** What to do **
Below are records to repeat exactly; copy them without the pictures.

** Dataset **
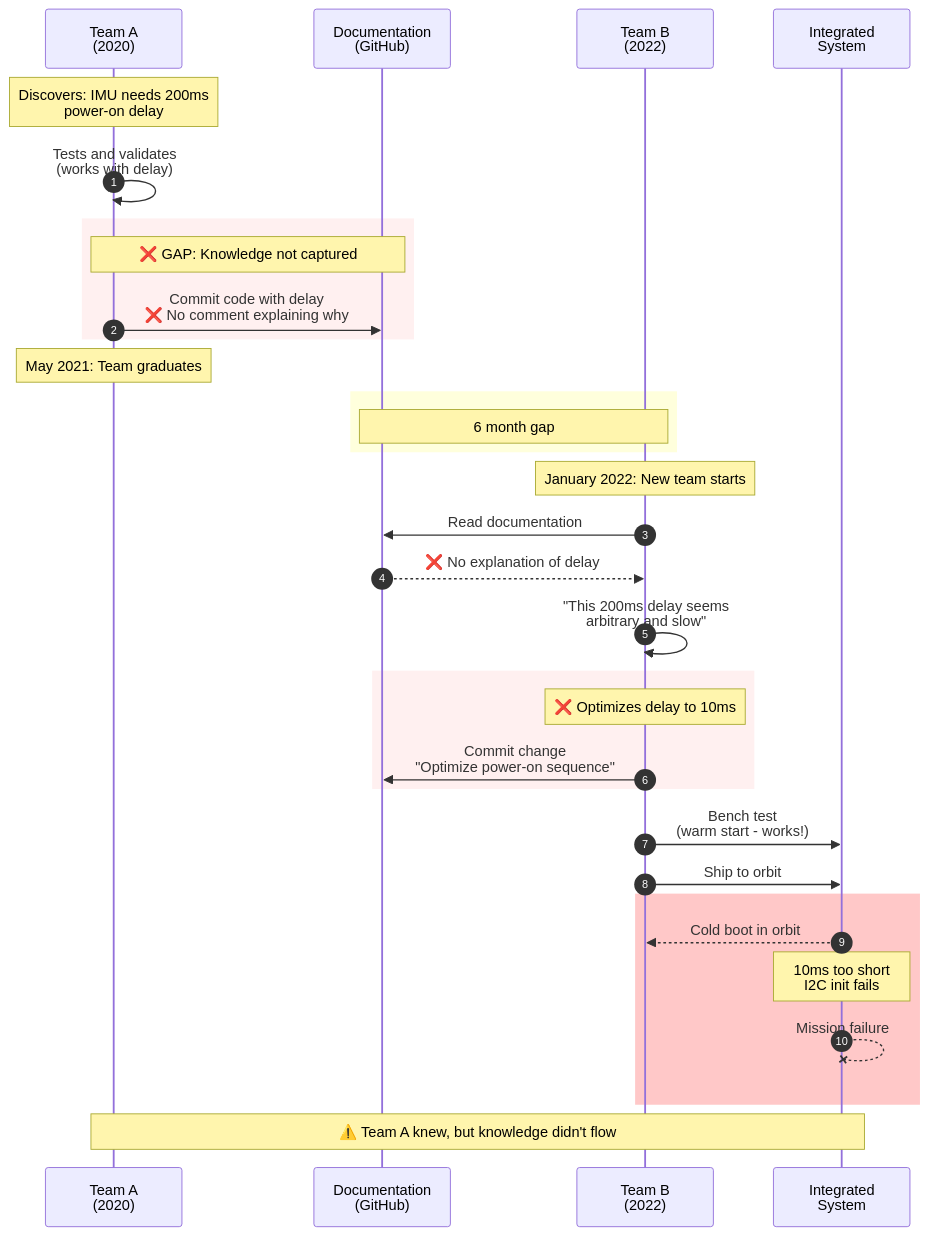
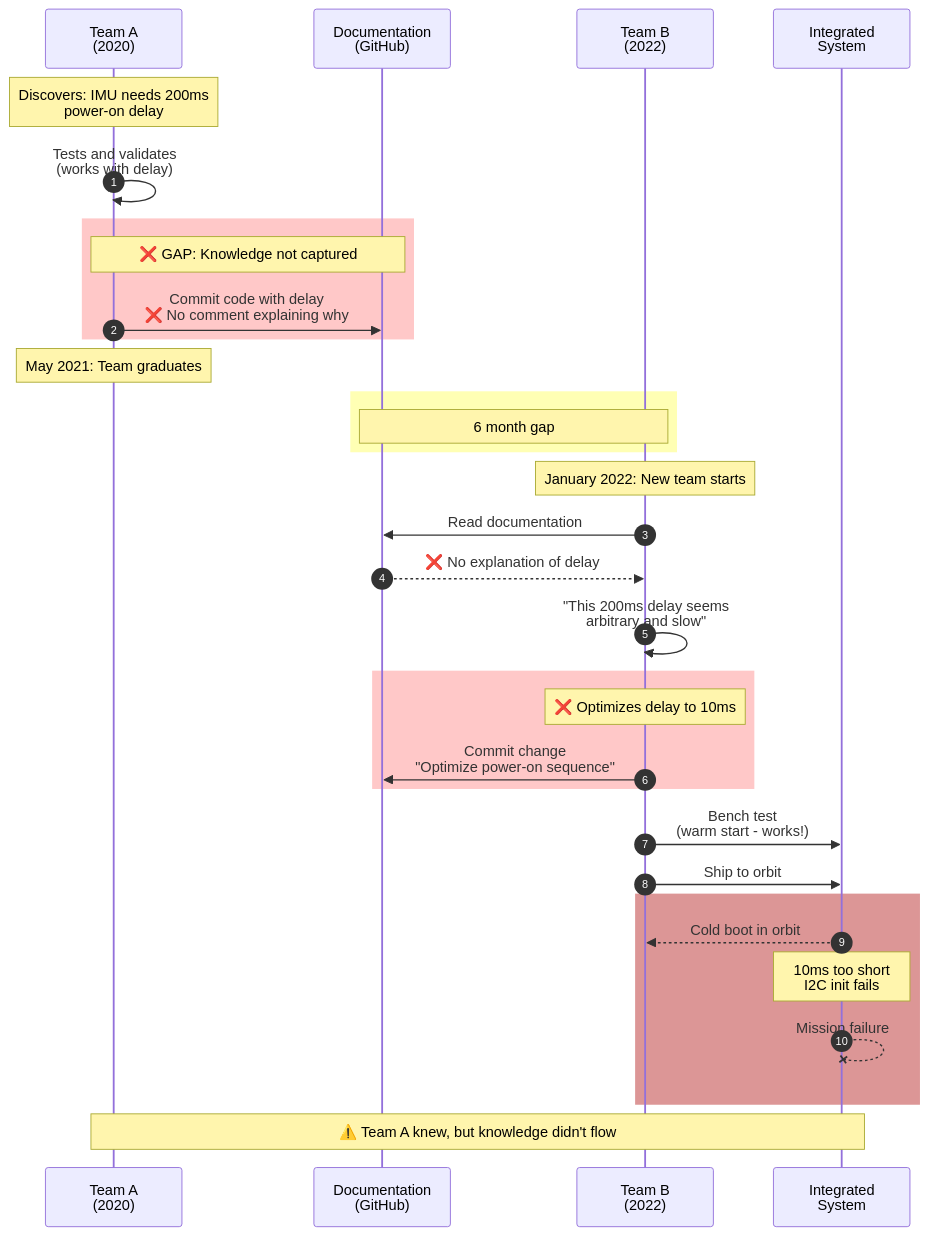
Before and after one commit to Lizo-RoadTown/PROVES_LIBRARY: the sixth of 9 diagrams in docs/diagrams/team-boundaries.md, drawn with Mermaid. The commit also changed 3 other files, not shown here.

First line of the commit message:
Fix temporal ordering diagram color visibility

````diff
--- a/docs/diagrams/team-boundaries.md
+++ b/docs/diagrams/team-boundaries.md
@@ -289,47 +289,47 @@
 ```mermaid
 sequenceDiagram
     autonumber
     participant TeamA as Team A<br/>(2020)
     participant Docs as Documentation<br/>(GitHub)
     participant TeamB as Team B<br/>(2022)
     participant System as Integrated<br/>System
 
     Note over TeamA: Discovers: IMU needs 200ms<br/>power-on delay
 
     TeamA->>TeamA: Tests and validates<br/>(works with delay)
 
-    rect rgb(255, 240, 240)
+    rect rgb(255, 200, 200)
         Note over TeamA,Docs: ❌ GAP: Knowledge not captured
         TeamA->>Docs: Commit code with delay<br/>❌ No comment explaining why
     end
 
     Note over TeamA: May 2021: Team graduates
 
-    rect rgb(255, 255, 220)
+    rect rgb(255, 255, 180)
         Note over Docs,TeamB: 6 month gap
     end
 
     Note over TeamB: January 2022: New team starts
 
     TeamB->>Docs: Read documentation
     Docs-->>TeamB: ❌ No explanation of delay
 
     TeamB->>TeamB: "This 200ms delay seems<br/>arbitrary and slow"
 
-    rect rgb(255, 240, 240)
+    rect rgb(255, 200, 200)
         Note over TeamB: ❌ Optimizes delay to 10ms
         TeamB->>Docs: Commit change<br/>"Optimize power-on sequence"
     end
 
     TeamB->>System: Bench test<br/>(warm start - works!)
 
     TeamB->>System: Ship to orbit
 
-    rect rgb(255, 200, 200)
+    rect rgb(220, 150, 150)
         System-->>TeamB: Cold boot in orbit
         Note over System: 10ms too short<br/>I2C init fails
         System--XSystem: Mission failure
     end
 
     Note over TeamA,System: ⚠️ Team A knew, but knowledge didn't flow
 ```
````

** Response to this task **
Before and after one commit to Lizo-RoadTown/PROVES_LIBRARY: the sixth of 9 diagrams in docs/diagrams/team-boundaries.md, drawn with Mermaid. The commit also changed 3 other files, not shown here.

First line of the commit message:
Fix temporal ordering diagram color visibility

````diff
--- a/docs/diagrams/team-boundaries.md
+++ b/docs/diagrams/team-boundaries.md
@@ -289,47 +289,47 @@
 ```mermaid
 sequenceDiagram
     autonumber
     participant TeamA as Team A<br/>(2020)
     participant Docs as Documentation<br/>(GitHub)
     participant TeamB as Team B<br/>(2022)
     participant System as Integrated<br/>System
 
     Note over TeamA: Discovers: IMU needs 200ms<br/>power-on delay
 
     TeamA->>TeamA: Tests and validates<br/>(works with delay)
 
-    rect rgb(255, 240, 240)
+    rect rgb(255, 200, 200)
         Note over TeamA,Docs: ❌ GAP: Knowledge not captured
         TeamA->>Docs: Commit code with delay<br/>❌ No comment explaining why
     end
 
     Note over TeamA: May 2021: Team graduates
 
-    rect rgb(255, 255, 220)
+    rect rgb(255, 255, 180)
         Note over Docs,TeamB: 6 month gap
     end
 
     Note over TeamB: January 2022: New team starts
 
     TeamB->>Docs: Read documentation
     Docs-->>TeamB: ❌ No explanation of delay
 
     TeamB->>TeamB: "This 200ms delay seems<br/>arbitrary and slow"
 
-    rect rgb(255, 240, 240)
+    rect rgb(255, 200, 200)
         Note over TeamB: ❌ Optimizes delay to 10ms
         TeamB->>Docs: Commit change<br/>"Optimize power-on sequence"
     end
 
     TeamB->>System: Bench test<br/>(warm start - works!)
 
     TeamB->>System: Ship to orbit
 
-    rect rgb(255, 200, 200)
+    rect rgb(220, 150, 150)
         System-->>TeamB: Cold boot in orbit
         Note over System: 10ms too short<br/>I2C init fails
         System--XSystem: Mission failure
     end
 
     Note over TeamA,System: ⚠️ Team A knew, but knowledge didn't flow
 ```
````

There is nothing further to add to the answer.